The approach is outlined by the great Carol Davenport (@DrDav ) here a
Notice that in the UK exam boards and resources that support students have adopted this approach
AQA GCSE Physics for first exams 2018:
A system is an object or group of objects. There are changes in the way energy is stored when a system changes. Students should be able to describe all the changes involved in the way energy is stored when a system changes, for common situations. For example:
an object projected upwards
a moving object hitting an obstacle
an object accelerated by a constant force
a vehicle slowing down
bringing water to a boil in an electric kettle.
Throughout this section on Energy students should be able to calculate the changes in energy involved when a system is changed by:heating
work done by forces
work done when a current flows
BBC Bitesize Ks3 Energy is here make sure you use this rather than the older archived site that still has transformations.
The Institute of Physics SPT materials have some great materials for supporting physics teaching . They have an in depthe treatment of the whole of teaching energy here
Scales of Energy
If we are going to talk about energy we need to have some idea of the scale of energy stores and why fossil fuels are so attractive
Raising a 100g apple to a height of 1 metre requires 1 Joule of work. Doing that in 1 second represents 1 Watt of power)
So estimate how many times could you raise a 100g apple from eating 100g of chocolate? (assume you are 100% efficient!) Get the students to write down their estimates. They usually hopelessly underestimate and have guesses between 100 to 1000 times. The answer is, usually I write it down without the units – 2000 and then add kJ . Ok so thats 2 million times !
So how many chocolate bars would you need to eat to climb Mount Everest? Using Work = mgh , depending on their mass it should be around 3 – 6 bars.
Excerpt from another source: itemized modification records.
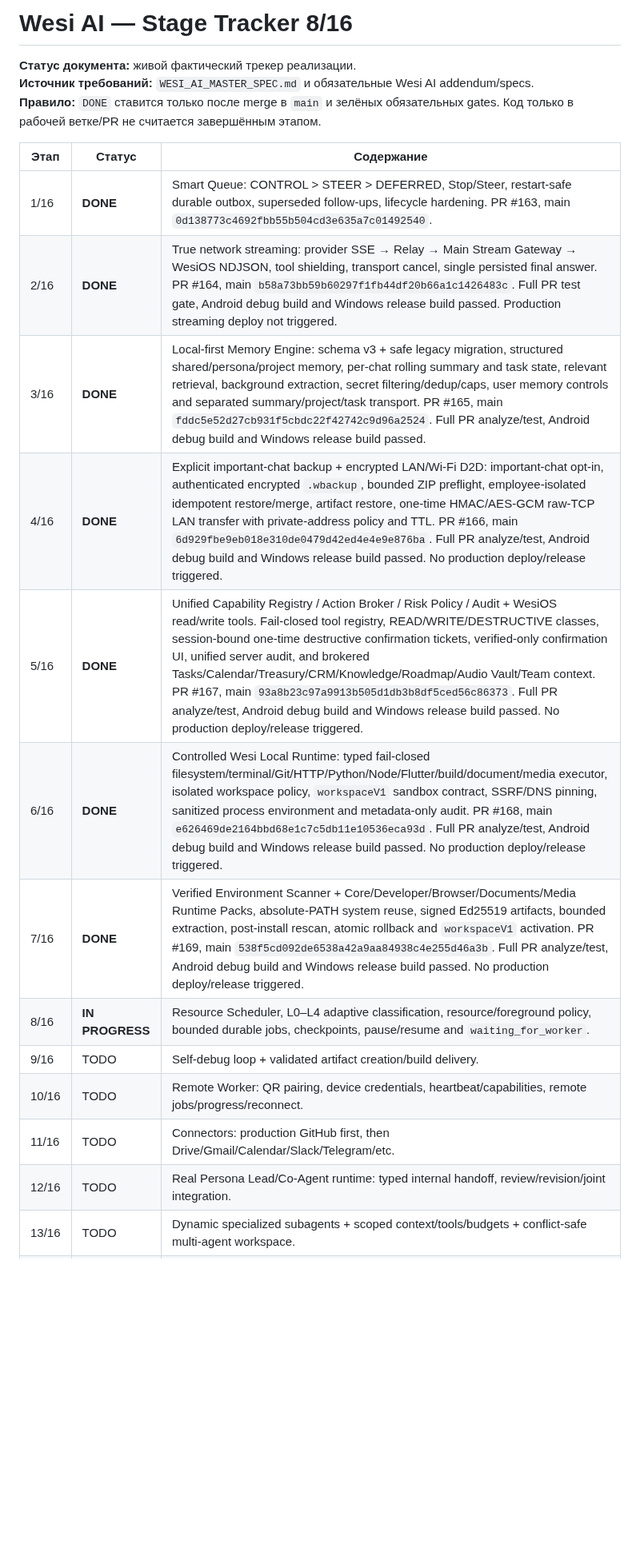
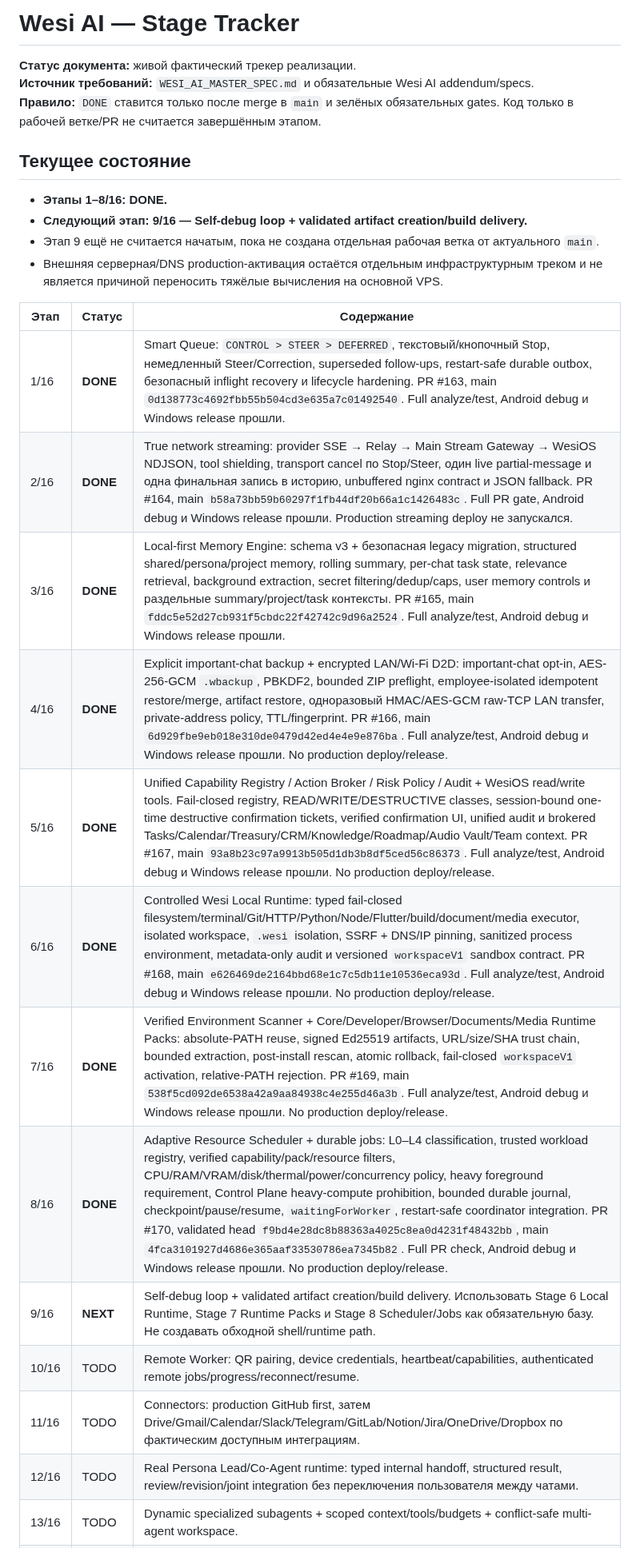
Before and after one commit to wesiwer/WesiOS, a Markdown page: docs/WESI_AI_STAGE_TRACKER.md, the part around one of its changes. Shown at 80% size. GitHub-like rendering; blank space fills up the shorter version.

Commit message:
docs(ai): mark Stage 8 done and define next stages

```diff
--- a/docs/WESI_AI_STAGE_TRACKER.md
+++ b/docs/WESI_AI_STAGE_TRACKER.md
@@ -1,21 +1,28 @@
-# Wesi AI — Stage Tracker 8/16
+# Wesi AI — Stage Tracker
 
 **Статус документа:** живой фактический трекер реализации.
 **Источник требований:** `WESI_AI_MASTER_SPEC.md` и обязательные Wesi AI addendum/specs.
 **Правило:** `DONE` ставится только после merge в `main` и зелёных обязательных gates. Код только в рабочей ветке/PR не считается завершённым этапом.
 
+## Текущее состояние
+
+- **Этапы 1–8/16: DONE.**
+- **Следующий этап: 9/16 — Self-debug loop + validated artifact creation/build delivery.**
+- Этап 9 ещё не считается начатым, пока не создана отдельная рабочая ветка от актуального `main`.
+- Внешняя серверная/DNS production-активация остаётся отдельным инфраструктурным треком и не является причиной переносить тяжёлые вычисления на основной VPS.
+
 | Этап | Статус | Содержание |
 |---|---|---|
-| 1/16 | **DONE** | Smart Queue: CONTROL > STEER > DEFERRED, Stop/Steer, restart-safe durable outbox, superseded follow-ups, lifecycle hardening. PR #163, main `0d138773c4692fbb55b504cd3e635a7c01492540`. |
-| 2/16 | **DONE** | True network streaming: provider SSE → Relay → Main Stream Gateway → WesiOS NDJSON, tool shielding, transport cancel, single persisted final answer. PR #164, main `b58a73bb59b60297f1fb44df20b66a1c1426483c`. Full PR test gate, Android debug build and Windows release build passed. Production streaming deploy not triggered. |
-| 3/16 | **DONE** | Local-first Memory Engine: schema v3 + safe legacy migration, structured shared/persona/project memory, per-chat rolling summary and task state, relevant retrieval, background extraction, secret filtering/dedup/caps, user memory controls and separated summary/project/task transport. PR #165, main `fddc5e52d27cb931f5cbdc22f42742c9d96a2524`. Full PR analyze/test, Android debug build and Windows release build passed. |
-| 4/16 | **DONE** | Explicit important-chat backup + encrypted LAN/Wi-Fi D2D: important-chat opt-in, authenticated encrypted `.wbackup`, bounded ZIP preflight, employee-isolated idempotent restore/merge, artifact restore, one-time HMAC/AES-GCM raw-TCP LAN transfer with private-address policy and TTL. PR #166, main `6d929fbe9eb018e310de0479d42ed4e4e9e876ba`. Full PR analyze/test, Android debug build and Windows release build passed. No production deploy/release triggered. |
-| 5/16 | **DONE** | Unified Capability Registry / Action Broker / Risk Policy / Audit + WesiOS read/write tools. Fail-closed tool registry, READ/WRITE/DESTRUCTIVE classes, session-bound one-time destructive confirmation tickets, verified-only confirmation UI, unified server audit, and brokered Tasks/Calendar/Treasury/CRM/Knowledge/Roadmap/Audio Vault/Team context. PR #167, main `93a8b23c97a9913b505d1db3b8df5ced56c86373`. Full PR analyze/test, Android debug build and Windows release build passed. No production deploy/release triggered. |
-| 6/16 | **DONE** | Controlled Wesi Local Runtime: typed fail-closed filesystem/terminal/Git/HTTP/Python/Node/Flutter/build/document/media executor, isolated workspace policy, `workspaceV1` sandbox contract, SSRF/DNS pinning, sanitized process environment and metadata-only audit. PR #168, main `e626469de2164bbd68e1c7c5db11e10536eca93d`. Full PR analyze/test, Android debug build and Windows release build passed. No production deploy/release triggered. |
-| 7/16 | **DONE** | Verified Environment Scanner + Core/Developer/Browser/Documents/Media Runtime Packs, absolute-PATH system reuse, signed Ed25519 artifacts, bounded extraction, post-install rescan, atomic rollback and `workspaceV1` activation. PR #169, main `538f5cd092de6538a42a9aa84938c4e255d46a3b`. Full PR analyze/test, Android debug build and Windows release build passed. No production deploy/release triggered. |
-| 8/16 | **IN PROGRESS** | Resource Scheduler, L0–L4 adaptive classification, resource/foreground policy, bounded durable jobs, checkpoints, pause/resume and `waiting_for_worker`. |
-| 9/16 | TODO | Self-debug loop + validated artifact creation/build delivery. |
-| 10/16 | TODO | Remote Worker: QR pairing, device credentials, heartbeat/capabilities, remote jobs/progress/reconnect. |
-| 11/16 | TODO | Connectors: production GitHub first, then Drive/Gmail/Calendar/Slack/Telegram/etc. |
-| 12/16 | TODO | Real Persona Lead/Co-Agent runtime: typed internal handoff, review/revision/joint integration. |
+| 1/16 | **DONE** | Smart Queue: `CONTROL > STEER > DEFERRED`, текстовый/кнопочный Stop, немедленный Steer/Correction, superseded follow-ups, restart-safe durable outbox, безопасный inflight recovery и lifecycle hardening. PR #163, main `0d138773c4692fbb55b504cd3e635a7c01492540`. Full analyze/test, Android debug и Windows release прошли. |
+| 2/16 | **DONE** | True network streaming: provider SSE → Relay → Main Stream Gateway → WesiOS NDJSON, tool shielding, transport cancel по Stop/Steer, один live partial-message и одна финальная запись в историю, unbuffered nginx contract и JSON fallback. PR #164, main `b58a73bb59b60297f1fb44df20b66a1c1426483c`. Full PR gate, Android debug и Windows release прошли. Production streaming deploy не запускался. |
+| 3/16 | **DONE** | Local-first Memory Engine: schema v3 + безопасная legacy migration, structured shared/persona/project memory, rolling summary, per-chat task state, relevance retrieval, background extraction, secret filtering/dedup/caps, user memory controls и раздельные summary/project/task контексты. PR #165, main `fddc5e52d27cb931f5cbdc22f42742c9d96a2524`. Full analyze/test, Android debug и Windows release прошли. |
+| 4/16 | **DONE** | Explicit important-chat backup + encrypted LAN/Wi-Fi D2D: important-chat opt-in, AES-256-GCM `.wbackup`, PBKDF2, bounded ZIP preflight, employee-isolated idempotent restore/merge, artifact restore, одноразовый HMAC/AES-GCM raw-TCP LAN transfer, private-address policy, TTL/fingerprint. PR #166, main `6d929fbe9eb018e310de0479d42ed4e4e9e876ba`. Full analyze/test, Android debug и Windows release прошли. No production deploy/release. |
+| 5/16 | **DONE** | Unified Capability Registry / Action Broker / Risk Policy / Audit + WesiOS read/write tools. Fail-closed registry, READ/WRITE/DESTRUCTIVE classes, session-bound one-time destructive confirmation tickets, verified confirmation UI, unified audit и brokered Tasks/Calendar/Treasury/CRM/Knowledge/Roadmap/Audio Vault/Team context. PR #167, main `93a8b23c97a9913b505d1db3b8df5ced56c86373`. Full analyze/test, Android debug и Windows release прошли. No production deploy/release. |
+| 6/16 | **DONE** | Controlled Wesi Local Runtime: typed fail-closed filesystem/terminal/Git/HTTP/Python/Node/Flutter/build/document/media executor, isolated workspace, `.wesi` isolation, SSRF + DNS/IP pinning, sanitized process environment, metadata-only audit и versioned `workspaceV1` sandbox contract. PR #168, main `e626469de2164bbd68e1c7c5db11e10536eca93d`. Full analyze/test, Android debug и Windows release прошли. No production deploy/release. |
+| 7/16 | **DONE** | Verified Environment Scanner + Core/Developer/Browser/Documents/Media Runtime Packs: absolute-PATH reuse, signed Ed25519 artifacts, URL/size/SHA trust chain, bounded extraction, post-install rescan, atomic rollback, fail-closed `workspaceV1` activation, relative-PATH rejection. PR #169, main `538f5cd092de6538a42a9aa84938c4e255d46a3b`. Full analyze/test, Android debug и Windows release прошли. No production deploy/release. |
+| 8/16 | **DONE** | Adaptive Resource Scheduler + durable jobs: L0–L4 classification, trusted workload registry, verified capability/pack/resource filters, CPU/RAM/VRAM/disk/thermal/power/concurrency policy, heavy foreground requirement, Control Plane heavy-compute prohibition, bounded durable journal, checkpoint/pause/resume, `waitingForWorker`, restart-safe coordinator integration. PR #170, validated head `f9bd4e28dc8b88363a4025c8ea0d4231f48432bb`, main `4fca3101927d4686e365aaf33530786ea7345b82`. Full PR check, Android debug и Windows release прошли. No production deploy/release. |
+| 9/16 | **NEXT** | Self-debug loop + validated artifact creation/build delivery. Использовать Stage 6 Local Runtime, Stage 7 Runtime Packs и Stage 8 Scheduler/Jobs как обязательную базу. Не создавать обходной shell/runtime path. |
+| 10/16 | TODO | Remote Worker: QR pairing, device credentials, heartbeat/capabilities, authenticated remote jobs/progress/reconnect/resume. |
+| 11/16 | TODO | Connectors: production GitHub first, затем Drive/Gmail/Calendar/Slack/Telegram/GitLab/Notion/Jira/OneDrive/Dropbox по фактическим доступным интеграциям. |
+| 12/16 | TODO | Real Persona Lead/Co-Agent runtime: typed internal handoff, structured result, review/revision/joint integration без переключения пользователя между чатами. |
 | 13/16 | TODO | Dynamic specialized subagents + scoped context/tools/budgets + conflict-safe multi-agent workspace. |
```
Also changed, not shown: other parts of docs/WESI_AI_STAGE_TRACKER.md (+10 -7 lines).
This is clearly wrong, so opens the debate for why not?
We can discuss:
- Efficiency (and what it means) of digestion (you can burn poo (it’s not converted to electricity – please) or convert it to biogas so it cant all be accessible for movement
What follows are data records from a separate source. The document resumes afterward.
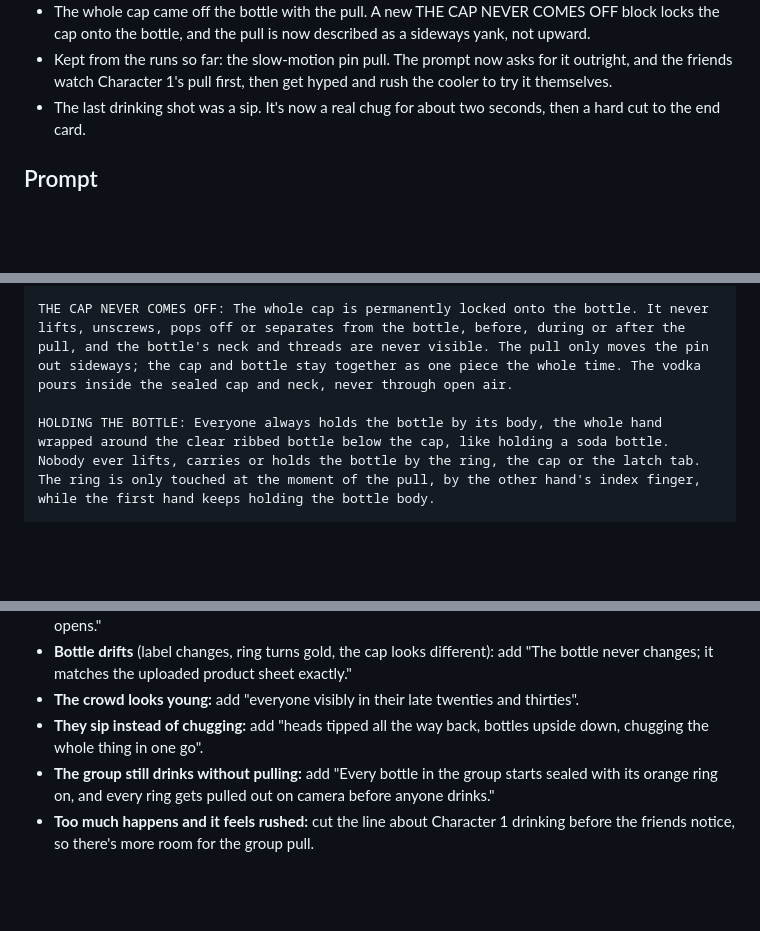
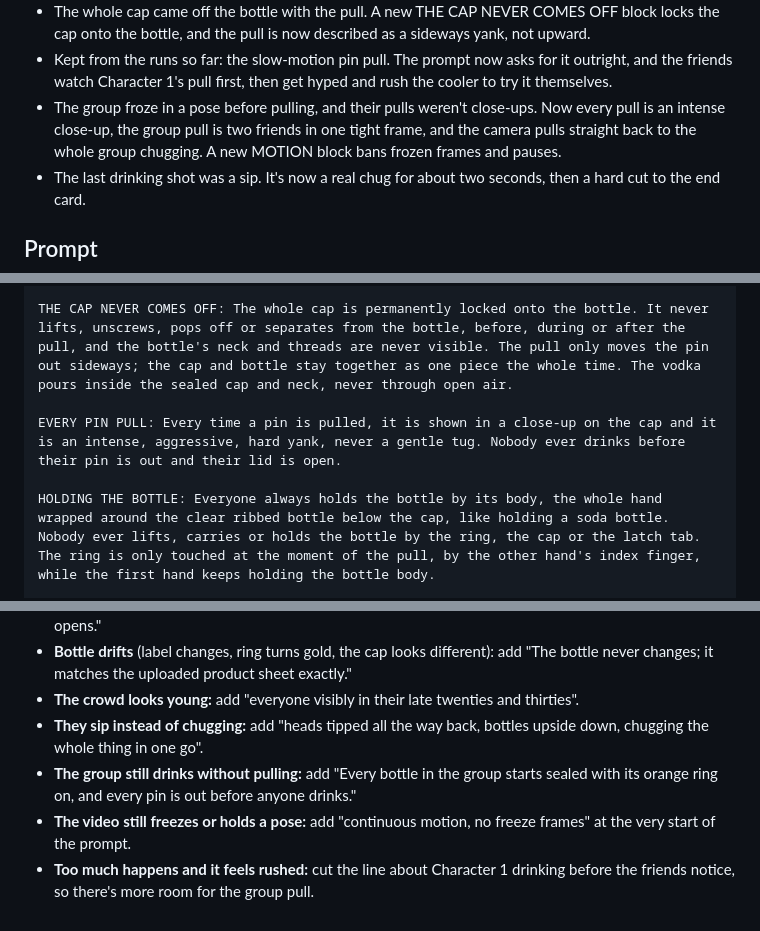
Before and after one commit to chaselobo/Pin-Shot, a Markdown page: output/pin-shot-a2-concept/HIGGSFIELD-COOLER-AD-PROMPT.md, 3 parts joined by grey strips. GitHub-like rendering; blank space fills up the shorter version.

Commit message:
Higgsfield cooler ad: intense close-up on every pull, two-person group pull then pull back to everyone chugging, no frozen frames
Co-Authored-By: Claude Opus 5.5 <noreply@anthropic.com>

```diff
--- a/output/pin-shot-a2-concept/HIGGSFIELD-COOLER-AD-PROMPT.md
+++ b/output/pin-shot-a2-concept/HIGGSFIELD-COOLER-AD-PROMPT.md
@@ -23,6 +23,7 @@ A loose prompt for Higgsfield. It sets the story, the bottle and the pin, and le
 - Character 1 picked the bottle up by the ring. A new HOLDING THE BOTTLE block says everyone holds the bottle body, and the ring is only touched by the other hand at the pull.
 - The whole cap came off the bottle with the pull. A new THE CAP NEVER COMES OFF block locks the cap onto the bottle, and the pull is now described as a sideways yank, not upward.
 - Kept from the runs so far: the slow-motion pin pull. The prompt now asks for it outright, and the friends watch Character 1's pull first, then get hyped and rush the cooler to try it themselves.
+- The group froze in a pose before pulling, and their pulls weren't close-ups. Now every pull is an intense close-up, the group pull is two friends in one tight frame, and the camera pulls straight back to the whole group chugging. A new MOTION block bans frozen frames and pauses.
 - The last drinking shot was a sip. It's now a real chug for about two seconds, then a hard cut to the end card.
 
 ## Prompt
@@ -38,6 +39,8 @@ THE LID AND THE SHOT CUP: The lid is a thin, shallow, empty dome, like the flip-
 
 THE CAP NEVER COMES OFF: The whole cap is permanently locked onto the bottle. It never lifts, unscrews, pops off or separates from the bottle, before, during or after the pull, and the bottle's neck and threads are never visible. The pull only moves the pin out sideways; the cap and bottle stay together as one piece the whole time. The vodka pours inside the sealed cap and neck, never through open air.
 
+EVERY PIN PULL: Every time a pin is pulled, it is shown in a close-up on the cap and it is an intense, aggressive, hard yank, never a gentle tug. Nobody ever drinks before their pin is out and their lid is open.
+
 HOLDING THE BOTTLE: Everyone always holds the bottle by its body, the whole hand wrapped around the clear ribbed bottle below the cap, like holding a soda bottle. Nobody ever lifts, carries or holds the bottle by the ring, the cap or the latch tab. The ring is only touched at the moment of the pull, by the other hand's index finger, while the first hand keeps holding the bottle body.
 
 SETTING AND PEOPLE: The uploaded house party room at night, full of friends. Everyone is a grown adult in their late twenties or older. Character 1 and Character 2 are the people in the uploaded photos; keep their faces recognizable.
@@ -59,5 +64,6 @@ You choose the camera angles and cuts. Make it feel like a real, polished drinks
 - **Bottle drifts** (label changes, ring turns gold, the cap looks different): add "The bottle never changes; it matches the uploaded product sheet exactly."
 - **The crowd looks young:** add "everyone visibly in their late twenties and thirties".
 - **They sip instead of chugging:** add "heads tipped all the way back, bottles upside down, chugging the whole thing in one go".
-- **The group still drinks without pulling:** add "Every bottle in the group starts sealed with its orange ring on, and every ring gets pulled out on camera before anyone drinks."
+- **The group still drinks without pulling:** add "Every bottle in the group starts sealed with its orange ring on, and every pin is out before anyone drinks."
+- **The video still freezes or holds a pose:** add "continuous motion, no freeze frames" at the very start of the prompt.
 - **Too much happens and it feels rushed:** cut the line about Character 1 drinking before the friends notice, so there's more room for the group pull.
```
Also changed, not shown: other parts of output/pin-shot-a2-concept/HIGGSFIELD-COOLER-AD-PROMPT.md (+3 -1 lines).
- We are homeotherms (emitting around 100 Watts of heat – you might want to explore the answers given) and so need to maintain a constant temperature – Other animals don’t snakes can go for a year without eating
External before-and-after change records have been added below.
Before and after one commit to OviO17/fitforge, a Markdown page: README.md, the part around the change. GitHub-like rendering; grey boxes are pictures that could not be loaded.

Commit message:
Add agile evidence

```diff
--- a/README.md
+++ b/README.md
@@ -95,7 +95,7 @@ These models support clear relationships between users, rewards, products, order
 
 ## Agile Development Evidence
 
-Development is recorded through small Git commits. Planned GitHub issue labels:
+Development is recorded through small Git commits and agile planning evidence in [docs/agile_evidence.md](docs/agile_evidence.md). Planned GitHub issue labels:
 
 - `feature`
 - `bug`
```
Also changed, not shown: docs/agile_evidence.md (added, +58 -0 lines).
- Other aspects that are in your biology curriculum
- So can shining a beam of light move an object ? yes but how intense would it have to be to lift an apple a metre in the air? Similarly you would need an incredibly loud sound to move the apple.
Some interesting energy transfers to consider
Perpetual Motion Machines ! Great for discussions of the principles
Energy transfers for a crazy person
Does a fan make a room cooler? What about this set up ?
A bit of cross curricular with biology and chemistry – Do chillis really make our mouths hot and mints cool? What about chocolate?
Electrocity – http://www.electrocity.co.nz/ I love this game, it has been around for years but still is valuable
BSCS MISSION: To transform science teaching and learning through research and development that strengthens learning environments and inspires a global community of scientifically literate citizens.
http://bscs.org/interactives-3 Simple interactive wind power stations where you can change the number/height and blade length of the turbines to see how the amount of energy produced varies
Science Enhancement Programme (SEP) materials (now at National Stem Centre)
An interesting discourse on energy is here
As usual please add comments or ideas